--- What the task asks ---
Give the total of lines holding the word "extends" in the records below, and nothing else.

--- Dataset records ---
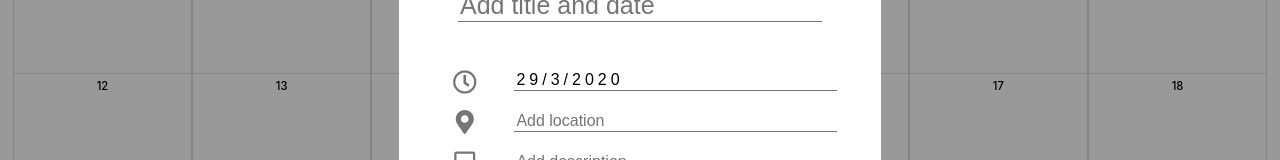
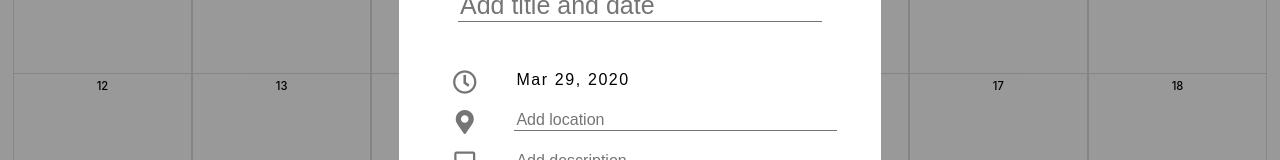
Before and after one commit to takkuyu/Calendar, a React (Create React App) app: page / in a window 1280 px wide. Both pictures are taken after a click on the element 102 px from the left and 168 px from the top of the page. Shown: the part 301-461 px from the top of the page. Built offline with nearby package versions, Linux system fonts and the light colour scheme; the HTML template or start-up script is replaced by a standard one.

Commit message:
Fixed date layout

```diff
--- a/package.json
+++ b/package.json
@@ -1,4 +1,5 @@
 {
+  "homepage": "http://takkuyu.github.io/Calendar",
   "name": "calendar",
   "version": "0.1.0",
   "private": true,
@@ -11,6 +12,8 @@
     "react-scripts": "3.4.1"
   },
   "scripts": {
+    "predeploy": "npm run build",
+    "deploy": "gh-pages -d build",
     "start": "react-scripts start",
     "build": "react-scripts build",
     "test": "react-scripts test",
@@ -30,5 +33,8 @@
       "last 1 firefox version",
       "last 1 safari version"
     ]
+  },
+  "devDependencies": {
+    "gh-pages": "^2.2.0"
   }
 }
--- a/src/App.js
+++ b/src/App.js
@@ -207,11 +207,11 @@ class App extends Component {
       const tasks = [];
       let isToday = false;
 
-      if(card.month === 0){
+      if (card.month === 0) {
         card.month = 12;
         card.year = card.year - 1
         console.log(card)
-      }else if(card.month === 13){
+      } else if (card.month === 13) {
         card.month = 1;
         card.year = card.year + 1
       }
@@ -253,6 +253,16 @@ class App extends Component {
     })
   }
 
+  formatDate(date) {
+    let str = date.split('/')
+    const months = ["Jan", "Feb", "Mar", "Apr", "May", "Jun",
+      "Jul", "Aug", "Sep", "Oct", "Nov", "Dec"];
+    const month = months[str[1] - 1];
+    str = month + ' ' + str[0] + ', ' + str[2];
+
+    return str
+  }
+
 
   render() {
     return (
@@ -279,7 +289,7 @@ class App extends Component {
                         <i className="far fa-sticky-note"></i>
                       </div>
                       <div className='inputs-field'>
-                        <input readOnly type="text" style={{ letterSpacing: '4px' }} value={this.state.date} />
+                        <input readOnly type="text" style={{ letterSpacing: '.1rem', border:'none' }} value={this.formatDate(this.state.date)} />
                         <input onChange={this.onSetLocation} type="text" placeholder='Add location' />
                         <input onChange={this.onSetDescription} type="text" placeholder='Add description' />
                       </div>
@@ -295,7 +305,7 @@ class App extends Component {
                     </div>
                     <div className='task-modal-right'>
                       <h1>{this.state.task}</h1>
-                      <h2>{this.state.date}</h2>
+                      <h2>{this.formatDate(this.state.date)}</h2>
                       <p>{this.state.location}</p>
                       <p>{this.state.description}</p>
                     </div>
```
Also changed, not shown: 1 other file (tests, documents, lock files or other folders).
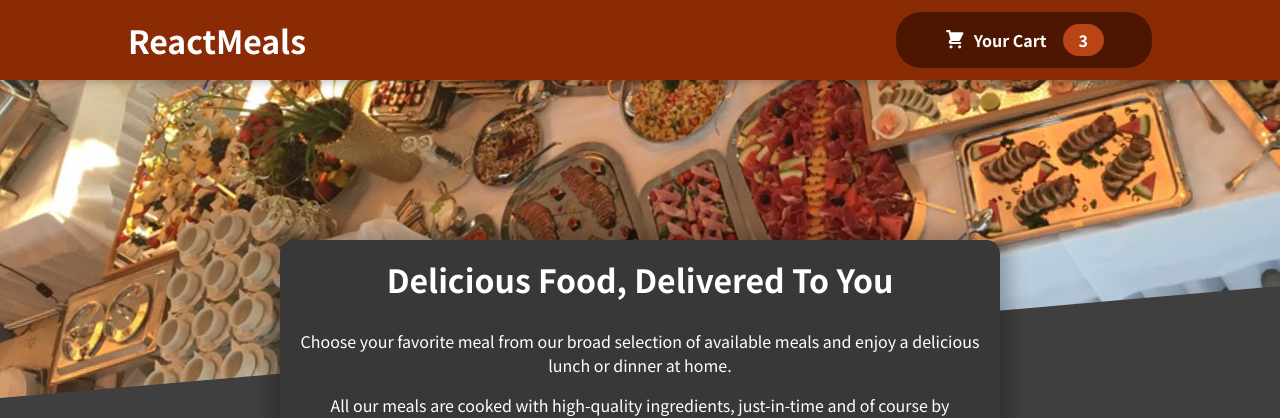
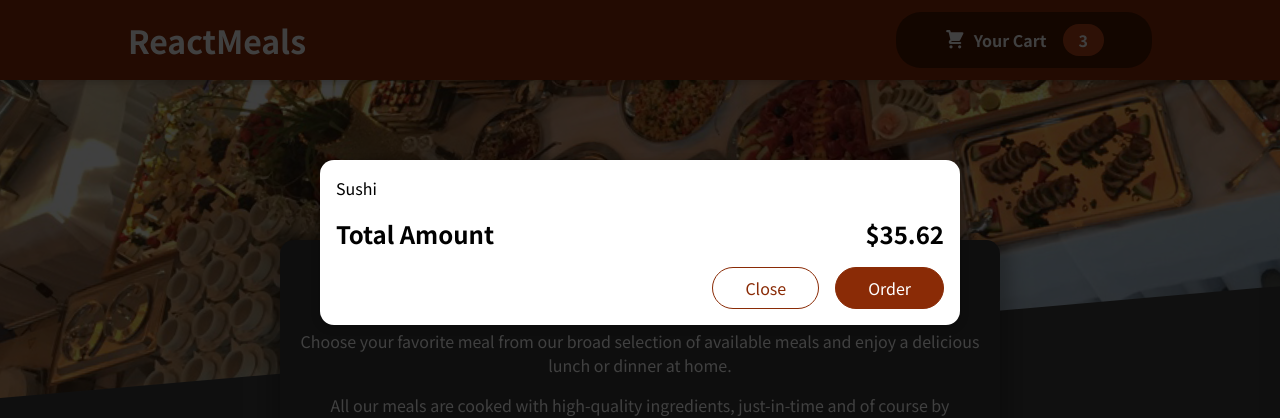
Before and after one commit to falcon-bridge/ReactMeals, a React (Create React App) app: page / in a window 1280 px wide. Shown: the top 418 px of the page. Built offline with nearby package versions, Linux system fonts and the light colour scheme.

Commit message:
added a modal overlay component and a backdrop component to display the cart as an overlay over the page

```diff
--- a/public/index.html
+++ b/public/index.html
@@ -28,6 +28,7 @@
   </head>
   <body>
     <noscript>You need to enable JavaScript to run this app.</noscript>
+    <div id="overlays"></div>
     <div id="root"></div>
     <!--
       This HTML file is a template.
--- a/src/App.js
+++ b/src/App.js
@@ -1,11 +1,13 @@
 import React from "react";
 
+import Cart from "./components/Cart/Cart";
 import Header from "./components/Layout/Header";
 import Meals from "./components/Meals/Meals";
 
 function App() {
   return (
     <React.Fragment>
+      <Cart />
       <Header />
       <main>
         <Meals />
--- a/src/components/Cart/Cart.js
+++ b/src/components/Cart/Cart.js
@@ -1,3 +1,5 @@
+import Modal from "../UI/Modal";
+
 import classes from "./Cart.module.css";
 
 const Cart = (props) => {
@@ -9,7 +11,7 @@
     </ul>
   );
   return (
-    <div>
+    <Modal>
       {cartItems}
       <div className={classes.total}>
         <span>Total Amount</span>
@@ -19,7 +21,7 @@
         <button className={classes["button--alt"]}>Close</button>
         <button className={classes.button}>Order</button>
       </div>
-    </div>
+    </Modal>
   );
 };
 
--- /dev/null
+++ b/src/components/UI/Modal.js
@@ -0,0 +1,30 @@
+import { Fragment } from "react";
+import ReactDOM from "react-dom";
+
+import classes from "./Modal.module.css";
+
+const Backdrop = () => {
+  return <div className={classes.backdrop} />;
+};
+
+const ModalOverlay = (props) => {
+  return (
+    <div className={classes.modal}>
+      <div className={classes.content}>{props.children}</div>
+    </div>
+  );
+};
+
+const Modal = (props) => {
+  return (
+    <Fragment>
+      {ReactDOM.createPortal(<Backdrop />, document.getElementById("overlays"))}
+      {ReactDOM.createPortal(
+        <ModalOverlay>{props.children}</ModalOverlay>,
+        document.getElementById("overlays")
+      )}
+    </Fragment>
+  );
+};
+
+export default Modal;
--- /dev/null
+++ b/src/components/UI/Modal.module.css
@@ -0,0 +1,40 @@
+.backdrop {
+  position: fixed;
+  top: 0;
+  left: 0;
+  width: 100%;
+  height: 100vh;
+  z-index: 20;
+  background-color: rgba(0, 0, 0, 0.75);
+}
+
+.modal {
+  position: fixed;
+  top: 20vh;
+  left: 5%;
+  width: 90%;
+  background-color: white;
+  padding: 1rem;
+  border-radius: 14px;
+  box-shadow: 0 2px 8px rgba(0, 0, 0, 0.25);
+  z-index: 30;
+  animation: slide-down 300ms ease-out forwards;
+}
+
+@media (min-width: 768px) {
+  .modal {
+    width: 40rem;
+    left: calc(50% - 20rem);
+  }
+}
+
+@keyframes slide-down {
+  from {
+    opacity: 0;
+    transform: translateY(-3rem);
+  }
+  to {
+    opacity: 1;
+    transform: translateY(0);
+  }
+}
```
Also changed, not shown: 1 other file (tests, documents, lock files or other folders).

--- Reply to the exercise ---
4